Deborah Landau, Director, Creative Writing Program, Clinical Professor, New York University
Photo credit Sarah Shatz

Deborah Landau is the author of three collections of poetry, most recently The Uses of the Body, a Lannan Literary Selection from Copper Canyon Press which was featured on NPR’s All Things Considered, and included on “Best of 2015” lists by The New Yorker, Vogue, BuzzFeed, and O, The Oprah Magazine. Her work has appeared in The New Yorker, The Paris Review, Poetry, The Wall Street Journal, The New York Times, and The Best American Poetry. In 2016 she was awarded a Guggenheim Fellowship. She teaches in and directs the Creative Writing Program at NYU.

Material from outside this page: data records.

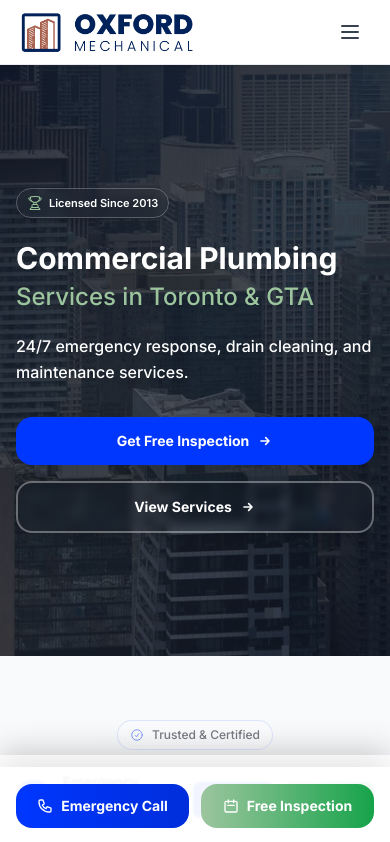
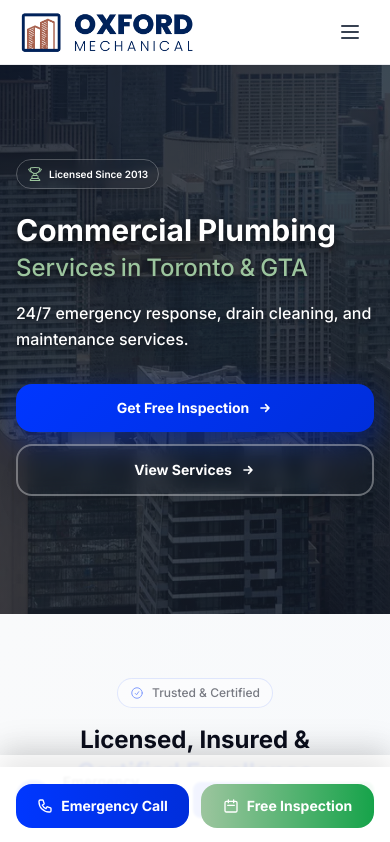
Before and after one commit to eugenc/oxford-mechanical, a Next.js app: page / in a window 390 px wide. Shown: the top 842 px of the page. Built offline with nearby package versions, Linux system fonts and the light colour scheme.

Commit message:
Fix site issues: resolve port conflicts and ensure proper server startup

```diff
--- a/app/globals.css
+++ b/app/globals.css
@@ -878,6 +878,170 @@
   input, textarea, select {
     font-size: 16px; /* Prevents zoom on iOS */
   }
+
+  /* Hero section mobile optimizations */
+  .hero-mobile-optimized {
+    min-height: 70vh;
+  }
+
+  /* Optimize hero text on mobile */
+  .hero-mobile-optimized h1 {
+    line-height: 1.15;
+    word-spacing: -0.05em;
+  }
+
+  /* Better spacing for hero badges on mobile */
+  .hero-mobile-optimized .flex-wrap {
+    gap: 0.5rem;
+  }
+}
+
+/* Enhanced Hero Section Styling */
+.hero-headline {
+  text-shadow: 0 4px 12px rgba(0, 0, 0, 0.5), 0 2px 4px rgba(0, 0, 0, 0.3);
+}
+
+.hero-title-main {
+  text-shadow: 0 4px 16px rgba(0, 0, 0, 0.6), 0 2px 8px rgba(0, 0, 0, 0.4);
+}
+
+.hero-title-sub {
+  text-shadow: 0 3px 10px rgba(0, 0, 0, 0.5), 0 1px 4px rgba(0, 0, 0, 0.3);
+  filter: drop-shadow(0 2px 4px rgba(0, 0, 0, 0.2));
+}
+
+.hero-description {
+  text-shadow: 0 2px 8px rgba(0, 0, 0, 0.4);
+}
+
+/* Enhanced badge animations */
+.hero-badge {
+  animation: fadeInUp 0.6s ease-out backwards;
+  will-change: transform;
+}
+
+.hero-badge:nth-child(1) {
+  animation-delay: 0.1s;
+}
+
+.hero-badge:nth-child(2) {
+  animation-delay: 0.2s;
+}
+
+.hero-badge:nth-child(3) {
+  animation-delay: 0.3s;
+}
+
+/* Smooth entrance animation for hero content */
+@keyframes heroFadeIn {
+  from {
+    opacity: 0;
+    transform: translateY(20px);
+  }
+  to {
+    opacity: 1;
+    transform: translateY(0);
+  }
+}
+
+.hero-mobile-optimized > div > div {
+  animation: heroFadeIn 0.8s ease-out;
+}
+
+/* Enhanced button styling */
+.hero-cta-primary {
+  background: linear-gradient(135deg, var(--color-primary) 0%, var(--color-primary-600) 100%);
+  box-shadow: 0 10px 30px rgba(0, 55, 255, 0.4), 0 4px 12px rgba(0, 0, 0, 0.2);
+}
+
+.hero-cta-primary:hover {
+  background: linear-gradient(135deg, var(--color-primary-600) 0%, #0024b8 100%);
+  box-shadow: 0 15px 40px rgba(0, 55, 255, 0.5), 0 6px 16px rgba(0, 0, 0, 0.3);
+}
+
+.hero-cta-secondary {
+  backdrop-filter: blur(8px);
+  -webkit-backdrop-filter: blur(8px);
+}
+
+.hero-cta-secondary:hover {
+  backdrop-filter: blur(10px);
+  -webkit-backdrop-filter: blur(10px);
+}
+
+/* Desktop enhancements */
+@media (min-width: 1024px) {
+  .hero-headline {
+    letter-spacing: -0.02em;
+  }
+
+  .hero-badge {
+    transition: all 0.3s cubic-bezier(0.4, 0, 0.2, 1);
+  }
+
+  .hero-badge:hover {
+    transform: translateY(-2px) scale(1.05);
+    box-shadow: 0 8px 25px rgba(0, 0, 0, 0.3), 0 4px 12px rgba(0, 0, 0, 0.2);
+  }
+
+  .hero-cta-primary,
+  .hero-cta-secondary {
+    transition: all 0.3s cubic-bezier(0.4, 0, 0.2, 1);
+  }
+}
+
+/* Performance optimizations */
+@media (prefers-reduced-motion: reduce) {
+  .hero-badge,
+  .hero-mobile-optimized > div > div {
+    animation: none;
+  }
+
+  .hero-badge:hover {
+    transform: none;
+  }
+
+  .hero-cta-primary:hover,
+  .hero-cta-secondary:hover {
+    transform: none;
+  }
+}
+
+/* Extra small mobile devices */
+@media (max-width: 480px) {
+  /* Further reduce hero height on very small screens */
+  .hero-mobile-optimized {
+    min-height: 65vh;
+  }
+
+  /* Compact hero badges on very small screens */
+  .hero-mobile-optimized .flex-wrap > div {
+    padding: 0.375rem 0.625rem;
+  }
+
+  .hero-mobile-optimized .flex-wrap > div span {
+    font-size: 0.625rem;
+  }
+
+  /* Tighter hero text spacing */
+  .hero-mobile-optimized h1 {
+    margin-bottom: 1rem;
+  }
+
+  .hero-mobile-optimized h1 span {
+    margin-bottom: 0.25rem;
+  }
+
+  /* Reduce description spacing */
+  .hero-mobile-optimized .max-w-3xl {
+    margin-bottom: 1.5rem;
+  }
+
+  /* Compact button spacing */
+  .hero-mobile-optimized .flex-col {
+    gap: 0.75rem;
+    margin-bottom: 1.5rem;
+  }
 }
 
 /* Performance optimizations */
--- a/app/industries/healthcare/page.tsx
+++ b/app/industries/healthcare/page.tsx
@@ -136,7 +136,7 @@ export default function HealthcarePage() {
                 width={600}
                 height={400}
                 className="rounded-2xl shadow-lg"
-                fallbackIcon="🏥"
+                fallbackIcon="healthcare"
                 fallbackText="Healthcare Facility"
                 fallbackSubtext="Professional medical environment"
                 fallbackBg="from-blue-100 to-blue-200"
--- a/components/HeroSection.tsx
+++ b/components/HeroSection.tsx
@@ -36,6 +36,7 @@ export default function HeroSection({
             src={backgroundImage}
             alt=""
             fill
+            sizes="100vw"
             className="object-cover"
             priority
             quality={90}
--- a/components/Navigation.tsx
+++ b/components/Navigation.tsx
@@ -112,7 +112,7 @@ export default function Navigation() {
   }, [])
 
   return (
-    <nav className="bg-white/95 backdrop-blur-1 border-b border-gray-200/80 sticky top-0 z-50 shadow-sm">
+    <nav className="bg-white/55 md:bg-white/95 backdrop-blur-1 border-b border-gray-200/80 sticky top-0 z-50 shadow-sm">
       <div className="max-w-container mx-auto px-4 sm:px-6 lg:px-8 relative">
         <div className="flex justify-between items-center h-16">
           {/* Logo */}
--- a/next.config.js
+++ b/next.config.js
@@ -10,6 +10,7 @@ const nextConfig = {
     deviceSizes: [640, 750, 828, 1080, 1200, 1920, 2048, 3840],
     imageSizes: [16, 32, 48, 64, 96, 128, 256, 384],
     minimumCacheTTL: 60,
+    qualities: [75, 90, 95],
   },
   // Redirects for missing pages to existing content
   async redirects() {
```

candace-williams-photoCandace Williams is the author of Spells for Black Wizards, winner of the TAR Chapbook Series and forthcoming from The Atlas Review in 2017. Her work has appeared or is forthcoming in Hyperallergic, Sixth Finch, Bennington Review, Lambda Literary Review, and Copper Nickel, among other journals. She holds a BA from Claremont McKenna College with a degree in Philosophy, Politics, and Economics (PPE) and earned her MA in Elementary Education from Stanford University. She’s been awarded a Brooklyn Poets Fellowship, Cave Canem scholarships, and a Best of the Net 2016 nomination. You can find her walking her pit bull down Nostrand Ave, watching too many episodes of Murder, She Wrote, and subtweeting the white supremacist capitalist patriarchy (@teacherc).